### Work item
At the line that contains "Formato ajustado 2", begin setting down every line word for word, and stop after the last line of the listing.

### The records

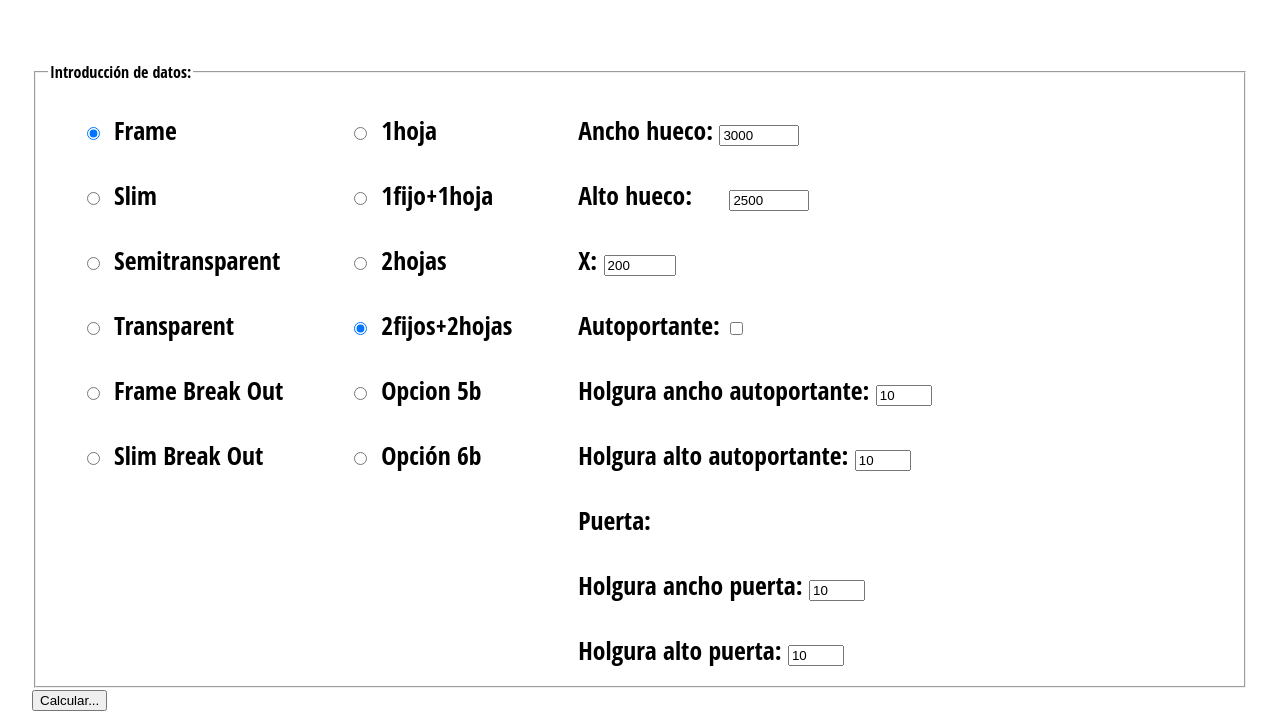
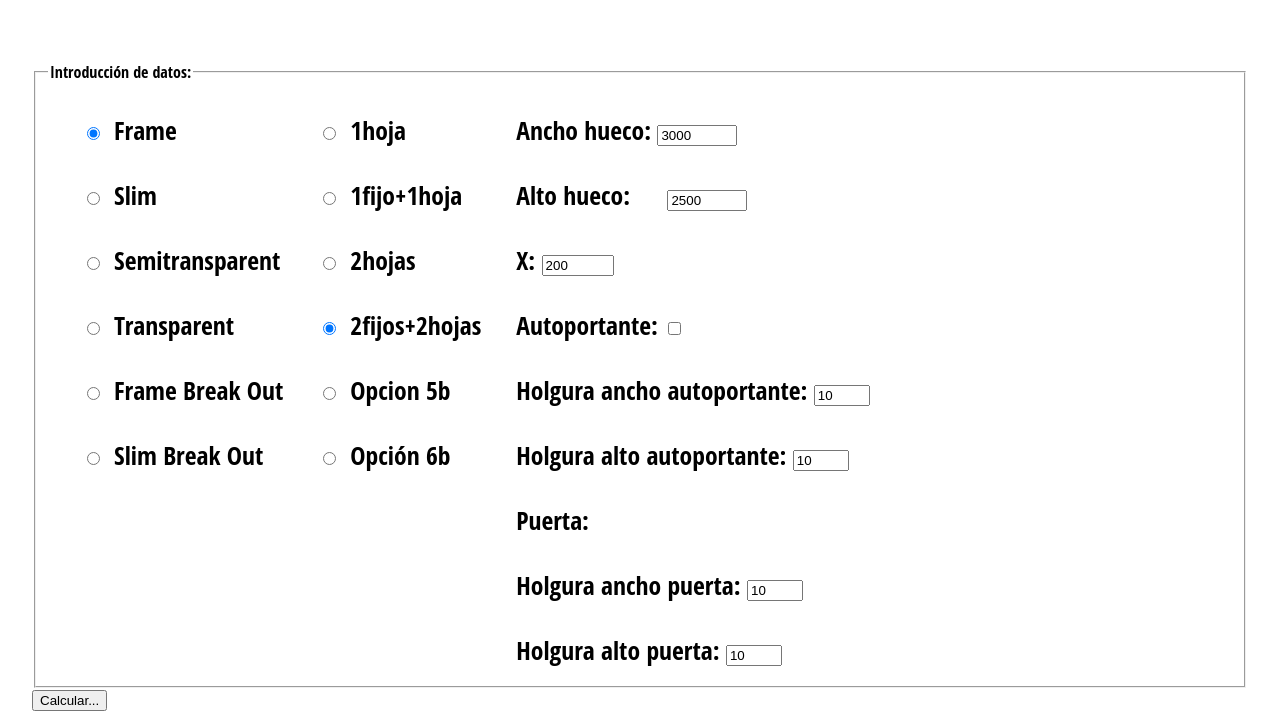
Before and after one commit to rafhik/FormularioCalculoPuertas, a plain HTML site: page index.html in a window 1280 px wide. Shown: the part 164-883 px from the top of the page. Drawn offline with Linux system fonts and the light colour scheme.

Commit message:
Formato ajustado 2

```diff
--- a/styles.css
+++ b/styles.css
@@ -102,7 +102,6 @@ button {
     size: 40vw;
     font-size: 3.5vw;
     padding-left: 2.5vw;
-    padding-right: 2.5vw;
   }
 #chkraf {
   color: violet;
```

### Task result
Formato ajustado 2

```diff
--- a/styles.css
+++ b/styles.css
@@ -102,7 +102,6 @@ button {
     size: 40vw;
     font-size: 3.5vw;
     padding-left: 2.5vw;
-    padding-right: 2.5vw;
   }
 #chkraf {
   color: violet;
```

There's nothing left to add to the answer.